• **Before-and-after change records**
┌──

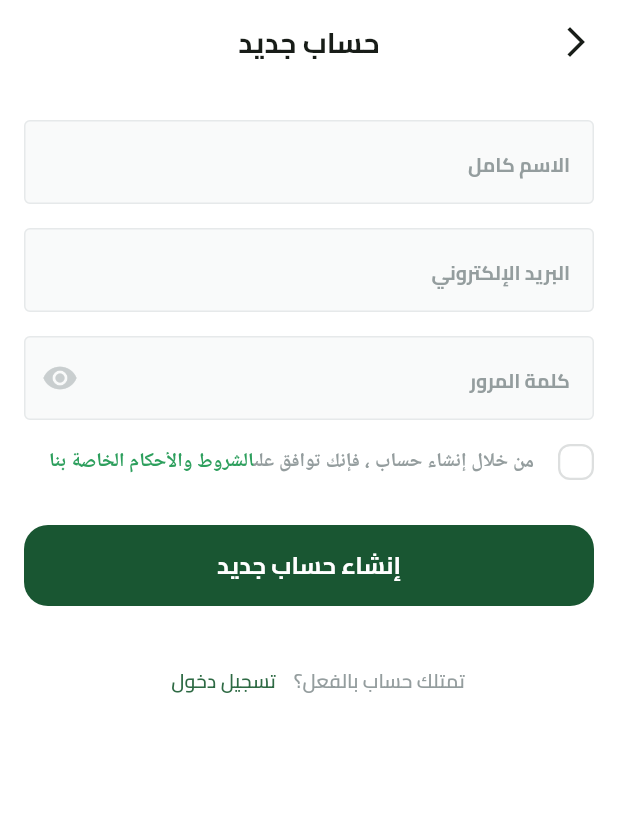
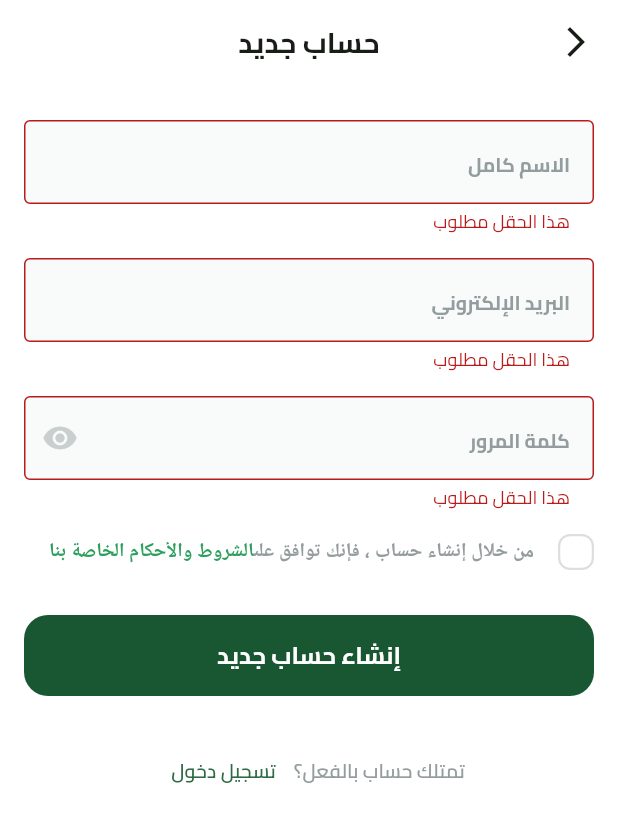
Before and after one commit to walidhussein20/FruitHub, a Flutter app: the SignUpView screen opened by its route, after a tap on "إنشاء حساب جديد", on a phone screen of 412 x 824 dp. Shown: the top 822 px of the screen. Run offline on Flutter 3.47's test engine with Material 3 defaults, Android fonts, the phone set to English and light mode, and no system bars; drawn by our look-alikes of modal_progress_hud_nsn; our stand-ins replace dartz, dots_indicator, firebase_auth, firebase_core, flutter_bloc, flutter_svg and 2 more; accounts and stored records are empty.

Commit message:
signup logic done

```diff
--- a/lib/core/widgets/custom_text_form_field.dart
+++ b/lib/core/widgets/custom_text_form_field.dart
@@ -6,14 +6,25 @@ class CustomTextFormField extends StatelessWidget {
       {super.key,
       required this.hintText,
       this.suffixIcon,
-      required this.keyboardType});
+      required this.keyboardType,
+      this.onSaved,
+      this.obscureText = false});
   final String hintText;
   final Widget? suffixIcon;
   final TextInputType keyboardType;
-
+  final void Function(String?)? onSaved;
+  final bool obscureText;
   @override
   Widget build(BuildContext context) {
     return TextFormField(
+      obscureText: obscureText,
+      onSaved: onSaved,
+      validator: (value) {
+        if (value == null || value.isEmpty) {
+          return 'هذا الحقل مطلوب';
+        }
+        return null;
+      },
       keyboardType: keyboardType,
       decoration: InputDecoration(
         filled: true,
--- /dev/null
+++ b/lib/core/widgets/password_field.dart
@@ -0,0 +1,36 @@
+import 'package:flutter/material.dart';
+import 'package:fruites_e_commerce/core/widgets/custom_text_form_field.dart';
+
+class PasswordField extends StatefulWidget {
+  const PasswordField({
+    super.key,
+    this.onSaved,
+  });
+  final void Function(String?)? onSaved;
+
+  @override
+  State<PasswordField> createState() => _PasswordFieldState();
+}
+
+class _PasswordFieldState extends State<PasswordField> {
+  bool obscureText = true;
+  @override
+  Widget build(BuildContext context) {
+    return CustomTextFormField(
+      obscureText: obscureText,
+      onSaved: widget.onSaved,
+      hintText: 'كلمة المرور',
+      keyboardType: TextInputType.visiblePassword,
+      suffixIcon: GestureDetector(
+        onTap: () {
+          obscureText = !obscureText;
+          setState(() {});
+        },
+        child: Icon(
+          obscureText ? Icons.visibility : Icons.visibility_off,
+          color: Color(0xffC9CECF),
+        ),
+      ),
+    );
+  }
+}
--- a/lib/features/auth/data/models/user_model.dart
+++ b/lib/features/auth/data/models/user_model.dart
@@ -6,6 +6,9 @@ class UserModel extends UserEntity {
 
   factory UserModel.fromFirebase(User user) {
     return UserModel(
-        uId: user.uid, email: user.email!, name: user.displayName!);
+      uId: user.uid,
+      email: user.email ?? 'No email provided',
+      name: user.displayName ?? 'No name provided',
+    );
   }
 }
--- /dev/null
+++ b/lib/features/auth/presentation/cubits/signup_cubit/signup_state.dart
@@ -0,0 +1,18 @@
+part of 'signup_cubit.dart';
+
+@immutable
+sealed class SignupState {}
+
+final class SignupInitial extends SignupState {}
+
+final class SignupLoading extends SignupState {}
+
+final class SignupSuccess extends SignupState {
+  final UserEntity userEntity;
+  SignupSuccess(this.userEntity);
+}
+
+final class SignupFailure extends SignupState {
+  final String message;
+  SignupFailure(this.message);
+}
--- a/lib/features/auth/presentation/views/signup_view.dart
+++ b/lib/features/auth/presentation/views/signup_view.dart
@@ -1,15 +1,22 @@
 import 'package:flutter/material.dart';
+import 'package:flutter_bloc/flutter_bloc.dart';
+import 'package:fruites_e_commerce/core/services/get_it_services.dart';
 import 'package:fruites_e_commerce/core/widgets/custom_app_bar.dart';
-import 'package:fruites_e_commerce/features/auth/presentation/views/widgets/signup_view_body.dart';
+import 'package:fruites_e_commerce/features/auth/domain/repos/auth_repo.dart';
+import 'package:fruites_e_commerce/features/auth/presentation/cubits/signup_cubit/signup_cubit.dart';
+import 'package:fruites_e_commerce/features/auth/presentation/views/widgets/signup_view_body_bloc_consumer.dart';
 
 class SignUpView extends StatelessWidget {
   const SignUpView({super.key});
   static const routeName = 'signup_view';
   @override
   Widget build(BuildContext context) {
-    return Scaffold(
-      appBar: buildAppBar(context, title: 'حساب جديد'),
-      body: SignUpViewBody(),
+    return BlocProvider(
+      create: (context) => SignupCubit(getIt<AuthRepo>()),
+      child: Scaffold(
+        appBar: buildAppBar(context, title: 'حساب جديد'),
+        body: SignUpViewBodyBlocConsumer(),
+      ),
     );
   }
 }
--- a/lib/features/auth/presentation/views/widgets/signup_view_body.dart
+++ b/lib/features/auth/presentation/views/widgets/signup_view_body.dart
@@ -1,44 +1,86 @@
 import 'package:flutter/material.dart';
+import 'package:flutter_bloc/flutter_bloc.dart';
+import 'package:fruites_e_commerce/core/helper_functions/build_error_bar.dart';
 
 import 'package:fruites_e_commerce/core/widgets/custom_button.dart';
 import 'package:fruites_e_commerce/core/widgets/custom_text_form_field.dart';
+import 'package:fruites_e_commerce/features/auth/presentation/cubits/signup_cubit/signup_cubit.dart';
 import 'package:fruites_e_commerce/features/auth/presentation/views/widgets/have_an_account.dart';
+import 'package:fruites_e_commerce/core/widgets/password_field.dart';
 import 'package:fruites_e_commerce/features/auth/presentation/views/widgets/terms_and_conditions.dart';
 
-class SignUpViewBody extends StatelessWidget {
+class SignUpViewBody extends StatefulWidget {
   const SignUpViewBody({super.key});
 
+  @override
+  State<SignUpViewBody> createState() => _SignUpViewBodyState();
+}
+
+class _SignUpViewBodyState extends State<SignUpViewBody> {
+  final GlobalKey<FormState> formKey = GlobalKey<FormState>();
+  AutovalidateMode autovalidateMode = AutovalidateMode.disabled;
+  late String email;
+  late String password;
+  late String name;
+  late bool isTermsAccepted = false;
   @override
   Widget build(BuildContext context) {
     return Padding(
       padding: const EdgeInsets.symmetric(horizontal: 16),
       child: SingleChildScrollView(
+        child: Form(
+          key: formKey,
+          autovalidateMode: autovalidateMode,
           child: Column(
             children: [
               SizedBox(height: 24),
               CustomTextFormField(
+                onSaved: (value) {
+                  name = value!;
+                },
                 hintText: 'الاسم كامل',
                 keyboardType: TextInputType.name,
               ),
               SizedBox(height: 16),
               CustomTextFormField(
+                onSaved: (value) {
+                  email = value!;
+                },
                 hintText: 'البريد الإلكتروني',
                 keyboardType: TextInputType.emailAddress,
               ),
               SizedBox(height: 16),
-            CustomTextFormField(
-              hintText: 'كلمة المرور',
-              keyboardType: TextInputType.visiblePassword,
-              suffixIcon: Icon(
-                Icons.visibility,
-                color: Color(0xffC9CECF),
-              ),
+              PasswordField(
+                onSaved: (value) {
+                  password = value!;
+                },
               ),
               SizedBox(height: 16),
-            TermsAndConditions(),
+              TermsAndConditions(
+                onChanged: (value) {
+                  isTermsAccepted = value;
+                },
+              ),
               SizedBox(height: 30),
               CustomButton(
-              onPressed: () {},
+                onPressed: () {
+                  if (formKey.currentState!.validate()) {
+                    formKey.currentState!.save();
+                    if (isTermsAccepted) {
+                      context
+                          .read<SignupCubit>()
+                          .createUserWithEmailAndPassword(
+                              email, password, name);
+                      buildErrorBar(context, 'تم انشاء الحساب بنجاح');
+                    } else {
+                      buildErrorBar(context, 'يجب قبول الشروط والأحكام');
+                    }
+                  } else {
+                    setState(() {
+                      autovalidateMode = AutovalidateMode.always;
+                    });
+                  }
+                },
                 text: 'إنشاء حساب جديد',
               ),
               SizedBox(height: 26),
@@ -46,6 +88,7 @@ class SignUpViewBody extends StatelessWidget {
             ],
           ),
         ),
+      ),
     );
   }
 }
--- /dev/null
+++ b/lib/features/auth/presentation/views/widgets/signup_view_body_bloc_consumer.dart
@@ -0,0 +1,30 @@
+import 'package:flutter/material.dart';
+import 'package:flutter_bloc/flutter_bloc.dart';
+import 'package:fruites_e_commerce/core/helper_functions/build_error_bar.dart';
+import 'package:fruites_e_commerce/features/auth/presentation/cubits/signup_cubit/signup_cubit.dart';
+import 'package:fruites_e_commerce/features/auth/presentation/views/widgets/signup_view_body.dart';
+import 'package:modal_progress_hud_nsn/modal_progress_hud_nsn.dart';
+
+class SignUpViewBodyBlocConsumer extends StatelessWidget {
+  const SignUpViewBodyBlocConsumer({
+    super.key,
+  });
+
+  @override
+  Widget build(BuildContext context) {
+    return BlocConsumer<SignupCubit, SignupState>(
+      listener: (context, state) {
+        if (state is SignupSuccess) {}
+        if (state is SignupFailure) {
+          buildErrorBar(context, state.message);
+        }
+      },
+      builder: (context, state) {
+        return ModalProgressHUD(
+          inAsyncCall: state is SignupLoading ? true : false,
+          child: SignUpViewBody(),
+        );
+      },
+    );
+  }
+}
--- a/lib/features/auth/presentation/views/widgets/terms_and_conditions.dart
+++ b/lib/features/auth/presentation/views/widgets/terms_and_conditions.dart
@@ -4,14 +4,15 @@ import 'package:fruites_e_commerce/core/utils/app_text_styles.dart';
 import 'package:fruites_e_commerce/features/auth/presentation/views/widgets/custom_check_box.dart';
 
 class TermsAndConditions extends StatefulWidget {
-  const TermsAndConditions({super.key});
-
+  const TermsAndConditions({super.key, required this.onChanged});
+  final ValueChanged<bool> onChanged;
   @override
   State<TermsAndConditions> createState() => _TermsAndConditionsState();
 }
 
 class _TermsAndConditionsState extends State<TermsAndConditions> {
   bool isTermsAccepted = false;
+
   @override
   Widget build(BuildContext context) {
     return Row(
@@ -20,6 +21,7 @@ class _TermsAndConditionsState extends State<TermsAndConditions> {
           isChecked: isTermsAccepted,
           onChanged: (bool value) {
             isTermsAccepted = value;
+            widget.onChanged(value);
             setState(() {});
           },
         ),
--- a/lib/main.dart
+++ b/lib/main.dart
@@ -2,6 +2,7 @@ import 'package:firebase_core/firebase_core.dart';
 import 'package:flutter/material.dart';
 import 'package:flutter_localizations/flutter_localizations.dart';
 import 'package:fruites_e_commerce/core/helper_functions/on_generate_routes.dart';
+import 'package:fruites_e_commerce/core/services/get_it_services.dart';
 import 'package:fruites_e_commerce/core/services/shared_preferences_singleton.dart';
 import 'package:fruites_e_commerce/core/utils/app_colors.dart';
 import 'package:fruites_e_commerce/features/splash/presentation/views/splash_view.dart';
@@ -14,6 +15,7 @@ void main() async {
     options: DefaultFirebaseOptions.currentPlatform,
   );
   await Prefs.init();
+  setupGetit();
   runApp(const FruitHub());
 }
 
--- a/pubspec.yaml
+++ b/pubspec.yaml
@@ -35,9 +35,12 @@ dependencies:
   firebase_core: ^3.13.0
   flutter:
     sdk: flutter
+  flutter_bloc: ^8.1.6
   flutter_localizations:
     sdk: flutter
   flutter_svg: ^2.0.17
+  get_it: ^8.0.3
+  modal_progress_hud_nsn: ^0.5.1
   shared_preferences: ^2.5.2
 
 dev_dependencies:
```
Also changed, not shown: lib/core/helper_functions/build_error_bar.dart (added, +9 -0 lines), lib/core/services/firebase_auth_services.dart (+9 -4 lines), lib/core/services/get_it_services.dart (added, +12 -0 lines), lib/features/auth/data/repos/auth_repo_impl.dart (renamed from lib/features/auth/data/repos/auth_repo_immpl.dart, +6 -3 lines), lib/features/auth/presentation/cubits/signup_cubit/signup_cubit.dart (added, +26 -0 lines), pubspec.lock, 1 other file. Lines whose indentation alone changed are shown as unchanged.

└──

• **Exercise details**
Go through the entries. Report every line that contains the word "buildAppBar".

• **Answer below**
-      appBar: buildAppBar(context, title: 'حساب جديد'),
+        appBar: buildAppBar(context, title: 'حساب جديد'),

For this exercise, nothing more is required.